TRY IT ::
Excluding any images, copy all of the lines below precisely as written.

-------- DATA --------

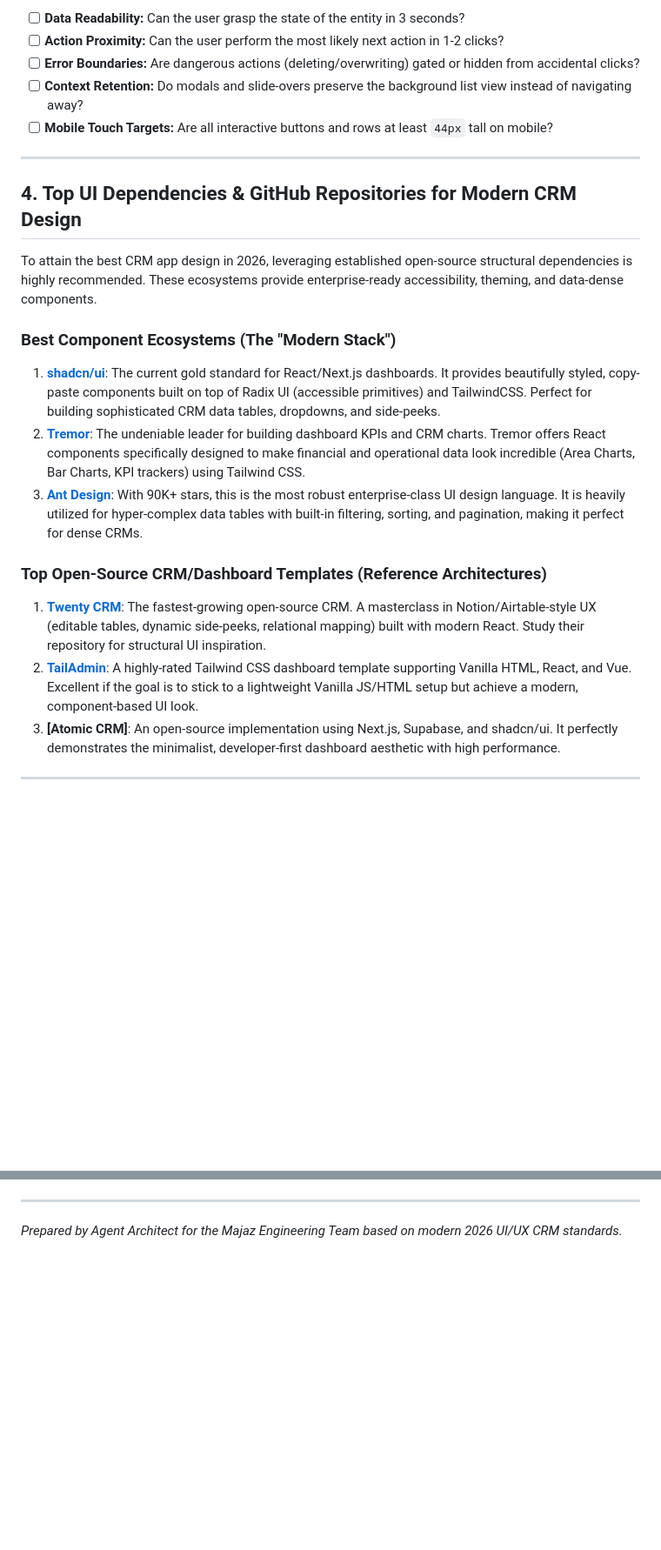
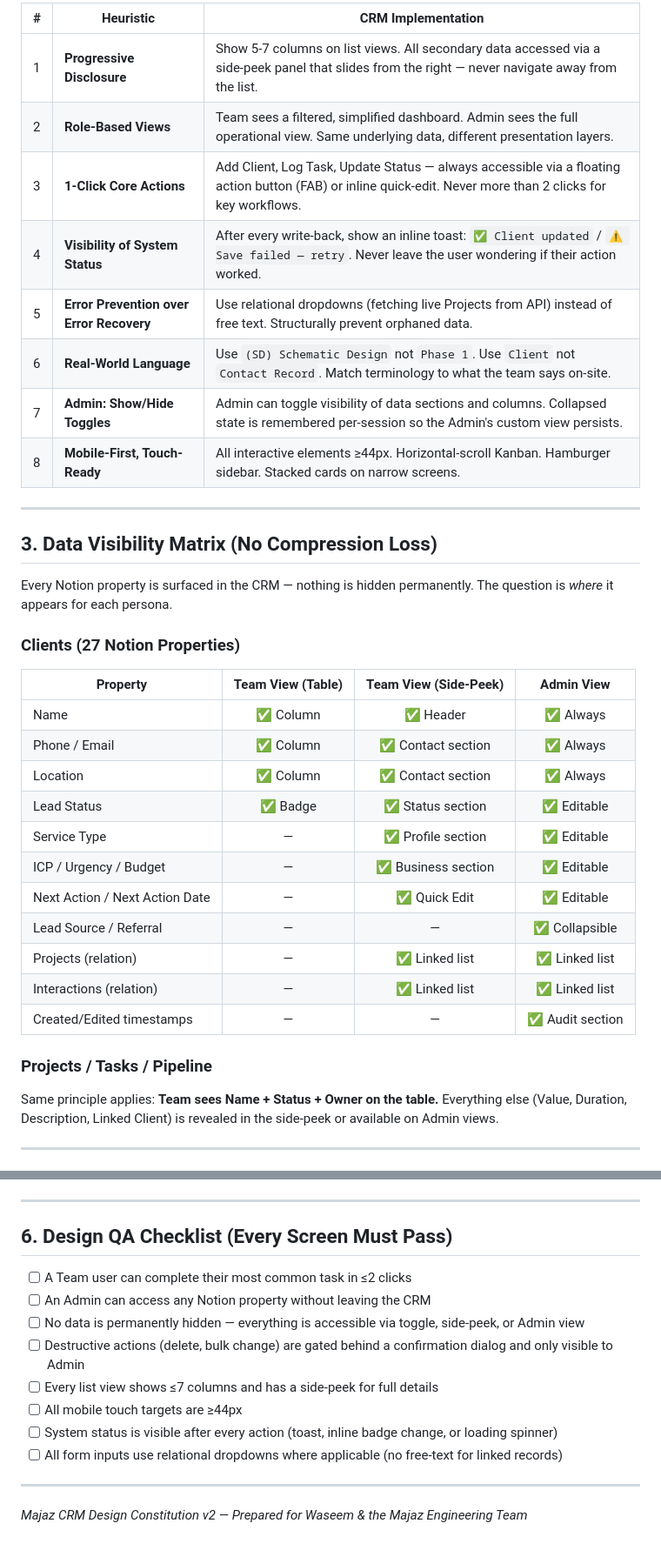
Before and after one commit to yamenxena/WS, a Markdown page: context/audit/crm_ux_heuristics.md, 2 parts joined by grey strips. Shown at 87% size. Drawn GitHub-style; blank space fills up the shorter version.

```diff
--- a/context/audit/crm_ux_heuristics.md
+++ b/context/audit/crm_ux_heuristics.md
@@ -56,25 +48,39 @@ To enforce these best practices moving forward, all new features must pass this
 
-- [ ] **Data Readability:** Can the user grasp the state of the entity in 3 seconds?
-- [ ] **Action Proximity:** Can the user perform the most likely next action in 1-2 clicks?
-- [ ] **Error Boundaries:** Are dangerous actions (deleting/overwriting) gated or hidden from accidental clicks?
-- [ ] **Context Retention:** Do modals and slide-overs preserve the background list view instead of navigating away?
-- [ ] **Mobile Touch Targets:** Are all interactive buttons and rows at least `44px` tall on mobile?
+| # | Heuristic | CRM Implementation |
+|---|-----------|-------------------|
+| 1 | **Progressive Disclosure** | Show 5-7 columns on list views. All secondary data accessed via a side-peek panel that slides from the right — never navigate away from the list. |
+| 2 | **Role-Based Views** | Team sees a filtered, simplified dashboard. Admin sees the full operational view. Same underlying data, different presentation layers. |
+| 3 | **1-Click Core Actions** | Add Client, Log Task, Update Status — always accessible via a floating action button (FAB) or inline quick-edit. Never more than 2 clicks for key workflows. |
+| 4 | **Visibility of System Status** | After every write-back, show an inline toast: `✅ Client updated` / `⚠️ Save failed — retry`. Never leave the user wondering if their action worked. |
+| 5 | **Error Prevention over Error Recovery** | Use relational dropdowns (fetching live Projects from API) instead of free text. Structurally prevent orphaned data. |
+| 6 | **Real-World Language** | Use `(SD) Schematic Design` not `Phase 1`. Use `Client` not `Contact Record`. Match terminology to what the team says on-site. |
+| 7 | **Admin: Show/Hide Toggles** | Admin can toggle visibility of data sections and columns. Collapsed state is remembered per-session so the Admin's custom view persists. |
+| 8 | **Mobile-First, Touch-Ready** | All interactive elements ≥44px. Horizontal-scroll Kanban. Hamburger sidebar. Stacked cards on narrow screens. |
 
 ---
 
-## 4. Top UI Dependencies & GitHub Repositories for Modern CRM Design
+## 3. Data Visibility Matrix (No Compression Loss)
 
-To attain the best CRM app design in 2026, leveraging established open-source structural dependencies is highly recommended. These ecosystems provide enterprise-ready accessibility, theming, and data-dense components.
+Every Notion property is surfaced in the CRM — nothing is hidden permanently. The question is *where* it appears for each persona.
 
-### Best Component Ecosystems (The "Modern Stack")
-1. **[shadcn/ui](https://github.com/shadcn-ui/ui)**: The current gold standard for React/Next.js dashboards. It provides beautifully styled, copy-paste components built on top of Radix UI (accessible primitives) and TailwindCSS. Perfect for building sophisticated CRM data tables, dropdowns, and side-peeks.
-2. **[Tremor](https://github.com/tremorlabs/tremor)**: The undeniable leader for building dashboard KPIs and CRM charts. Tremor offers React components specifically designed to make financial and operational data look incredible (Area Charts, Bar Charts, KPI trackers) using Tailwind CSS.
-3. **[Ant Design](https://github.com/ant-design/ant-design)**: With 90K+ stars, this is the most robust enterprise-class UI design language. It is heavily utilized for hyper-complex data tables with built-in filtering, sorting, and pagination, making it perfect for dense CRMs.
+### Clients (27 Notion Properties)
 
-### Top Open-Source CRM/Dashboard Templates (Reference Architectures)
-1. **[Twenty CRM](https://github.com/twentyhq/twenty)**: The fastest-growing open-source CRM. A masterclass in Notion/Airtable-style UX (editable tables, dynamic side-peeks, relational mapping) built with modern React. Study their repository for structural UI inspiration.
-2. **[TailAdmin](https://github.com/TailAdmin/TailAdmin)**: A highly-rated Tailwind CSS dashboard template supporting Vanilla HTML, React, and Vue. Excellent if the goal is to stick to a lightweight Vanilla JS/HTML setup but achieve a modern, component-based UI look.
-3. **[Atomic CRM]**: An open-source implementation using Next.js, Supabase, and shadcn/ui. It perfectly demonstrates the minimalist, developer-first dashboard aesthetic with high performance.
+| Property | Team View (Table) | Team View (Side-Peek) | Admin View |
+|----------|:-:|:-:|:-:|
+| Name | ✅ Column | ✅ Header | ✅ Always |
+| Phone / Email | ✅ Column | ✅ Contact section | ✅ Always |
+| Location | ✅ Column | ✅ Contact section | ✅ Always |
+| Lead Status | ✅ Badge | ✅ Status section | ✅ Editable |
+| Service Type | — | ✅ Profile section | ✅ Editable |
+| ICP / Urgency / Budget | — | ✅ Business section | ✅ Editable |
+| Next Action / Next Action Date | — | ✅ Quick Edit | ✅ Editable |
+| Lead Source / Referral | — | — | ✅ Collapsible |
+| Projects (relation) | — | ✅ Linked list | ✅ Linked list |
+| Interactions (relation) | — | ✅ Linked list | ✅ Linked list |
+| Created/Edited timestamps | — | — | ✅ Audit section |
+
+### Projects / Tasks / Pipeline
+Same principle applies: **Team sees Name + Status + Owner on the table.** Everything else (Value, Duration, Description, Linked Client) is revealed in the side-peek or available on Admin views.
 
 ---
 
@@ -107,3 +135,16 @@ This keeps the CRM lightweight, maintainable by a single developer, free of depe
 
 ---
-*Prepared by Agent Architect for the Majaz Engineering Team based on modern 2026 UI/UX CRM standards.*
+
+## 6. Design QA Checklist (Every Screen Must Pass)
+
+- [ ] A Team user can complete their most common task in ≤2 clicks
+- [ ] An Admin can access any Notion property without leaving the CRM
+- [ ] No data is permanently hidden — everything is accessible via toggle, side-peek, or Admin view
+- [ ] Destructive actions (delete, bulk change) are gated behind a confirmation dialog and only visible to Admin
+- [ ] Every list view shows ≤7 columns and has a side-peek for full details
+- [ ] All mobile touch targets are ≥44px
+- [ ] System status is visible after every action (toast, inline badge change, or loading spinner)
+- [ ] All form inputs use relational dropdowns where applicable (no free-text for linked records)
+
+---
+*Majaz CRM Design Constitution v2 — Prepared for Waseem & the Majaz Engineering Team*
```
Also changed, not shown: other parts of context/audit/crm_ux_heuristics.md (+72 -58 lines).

--------

SOLUTION TO THIS EXERCISE ::
Before and after one commit to yamenxena/WS, a Markdown page: context/audit/crm_ux_heuristics.md, 2 parts joined by grey strips. Shown at 87% size. Drawn GitHub-style; blank space fills up the shorter version.

```diff
--- a/context/audit/crm_ux_heuristics.md
+++ b/context/audit/crm_ux_heuristics.md
@@ -56,25 +48,39 @@ To enforce these best practices moving forward, all new features must pass this
 
-- [ ] **Data Readability:** Can the user grasp the state of the entity in 3 seconds?
-- [ ] **Action Proximity:** Can the user perform the most likely next action in 1-2 clicks?
-- [ ] **Error Boundaries:** Are dangerous actions (deleting/overwriting) gated or hidden from accidental clicks?
-- [ ] **Context Retention:** Do modals and slide-overs preserve the background list view instead of navigating away?
-- [ ] **Mobile Touch Targets:** Are all interactive buttons and rows at least `44px` tall on mobile?
+| # | Heuristic | CRM Implementation |
+|---|-----------|-------------------|
+| 1 | **Progressive Disclosure** | Show 5-7 columns on list views. All secondary data accessed via a side-peek panel that slides from the right — never navigate away from the list. |
+| 2 | **Role-Based Views** | Team sees a filtered, simplified dashboard. Admin sees the full operational view. Same underlying data, different presentation layers. |
+| 3 | **1-Click Core Actions** | Add Client, Log Task, Update Status — always accessible via a floating action button (FAB) or inline quick-edit. Never more than 2 clicks for key workflows. |
+| 4 | **Visibility of System Status** | After every write-back, show an inline toast: `✅ Client updated` / `⚠️ Save failed — retry`. Never leave the user wondering if their action worked. |
+| 5 | **Error Prevention over Error Recovery** | Use relational dropdowns (fetching live Projects from API) instead of free text. Structurally prevent orphaned data. |
+| 6 | **Real-World Language** | Use `(SD) Schematic Design` not `Phase 1`. Use `Client` not `Contact Record`. Match terminology to what the team says on-site. |
+| 7 | **Admin: Show/Hide Toggles** | Admin can toggle visibility of data sections and columns. Collapsed state is remembered per-session so the Admin's custom view persists. |
+| 8 | **Mobile-First, Touch-Ready** | All interactive elements ≥44px. Horizontal-scroll Kanban. Hamburger sidebar. Stacked cards on narrow screens. |
 
 ---
 
-## 4. Top UI Dependencies & GitHub Repositories for Modern CRM Design
+## 3. Data Visibility Matrix (No Compression Loss)
 
-To attain the best CRM app design in 2026, leveraging established open-source structural dependencies is highly recommended. These ecosystems provide enterprise-ready accessibility, theming, and data-dense components.
+Every Notion property is surfaced in the CRM — nothing is hidden permanently. The question is *where* it appears for each persona.
 
-### Best Component Ecosystems (The "Modern Stack")
-1. **[shadcn/ui](https://github.com/shadcn-ui/ui)**: The current gold standard for React/Next.js dashboards. It provides beautifully styled, copy-paste components built on top of Radix UI (accessible primitives) and TailwindCSS. Perfect for building sophisticated CRM data tables, dropdowns, and side-peeks.
-2. **[Tremor](https://github.com/tremorlabs/tremor)**: The undeniable leader for building dashboard KPIs and CRM charts. Tremor offers React components specifically designed to make financial and operational data look incredible (Area Charts, Bar Charts, KPI trackers) using Tailwind CSS.
-3. **[Ant Design](https://github.com/ant-design/ant-design)**: With 90K+ stars, this is the most robust enterprise-class UI design language. It is heavily utilized for hyper-complex data tables with built-in filtering, sorting, and pagination, making it perfect for dense CRMs.
+### Clients (27 Notion Properties)
 
-### Top Open-Source CRM/Dashboard Templates (Reference Architectures)
-1. **[Twenty CRM](https://github.com/twentyhq/twenty)**: The fastest-growing open-source CRM. A masterclass in Notion/Airtable-style UX (editable tables, dynamic side-peeks, relational mapping) built with modern React. Study their repository for structural UI inspiration.
-2. **[TailAdmin](https://github.com/TailAdmin/TailAdmin)**: A highly-rated Tailwind CSS dashboard template supporting Vanilla HTML, React, and Vue. Excellent if the goal is to stick to a lightweight Vanilla JS/HTML setup but achieve a modern, component-based UI look.
-3. **[Atomic CRM]**: An open-source implementation using Next.js, Supabase, and shadcn/ui. It perfectly demonstrates the minimalist, developer-first dashboard aesthetic with high performance.
+| Property | Team View (Table) | Team View (Side-Peek) | Admin View |
+|----------|:-:|:-:|:-:|
+| Name | ✅ Column | ✅ Header | ✅ Always |
+| Phone / Email | ✅ Column | ✅ Contact section | ✅ Always |
+| Location | ✅ Column | ✅ Contact section | ✅ Always |
+| Lead Status | ✅ Badge | ✅ Status section | ✅ Editable |
+| Service Type | — | ✅ Profile section | ✅ Editable |
+| ICP / Urgency / Budget | — | ✅ Business section | ✅ Editable |
+| Next Action / Next Action Date | — | ✅ Quick Edit | ✅ Editable |
+| Lead Source / Referral | — | — | ✅ Collapsible |
+| Projects (relation) | — | ✅ Linked list | ✅ Linked list |
+| Interactions (relation) | — | ✅ Linked list | ✅ Linked list |
+| Created/Edited timestamps | — | — | ✅ Audit section |
+
+### Projects / Tasks / Pipeline
+Same principle applies: **Team sees Name + Status + Owner on the table.** Everything else (Value, Duration, Description, Linked Client) is revealed in the side-peek or available on Admin views.
 
 ---
 
@@ -107,3 +135,16 @@ This keeps the CRM lightweight, maintainable by a single developer, free of depe
 
 ---
-*Prepared by Agent Architect for the Majaz Engineering Team based on modern 2026 UI/UX CRM standards.*
+
+## 6. Design QA Checklist (Every Screen Must Pass)
+
+- [ ] A Team user can complete their most common task in ≤2 clicks
+- [ ] An Admin can access any Notion property without leaving the CRM
+- [ ] No data is permanently hidden — everything is accessible via toggle, side-peek, or Admin view
+- [ ] Destructive actions (delete, bulk change) are gated behind a confirmation dialog and only visible to Admin
+- [ ] Every list view shows ≤7 columns and has a side-peek for full details
+- [ ] All mobile touch targets are ≥44px
+- [ ] System status is visible after every action (toast, inline badge change, or loading spinner)
+- [ ] All form inputs use relational dropdowns where applicable (no free-text for linked records)
+
+---
+*Majaz CRM Design Constitution v2 — Prepared for Waseem & the Majaz Engineering Team*
```
Also changed, not shown: other parts of context/audit/crm_ux_heuristics.md (+72 -58 lines).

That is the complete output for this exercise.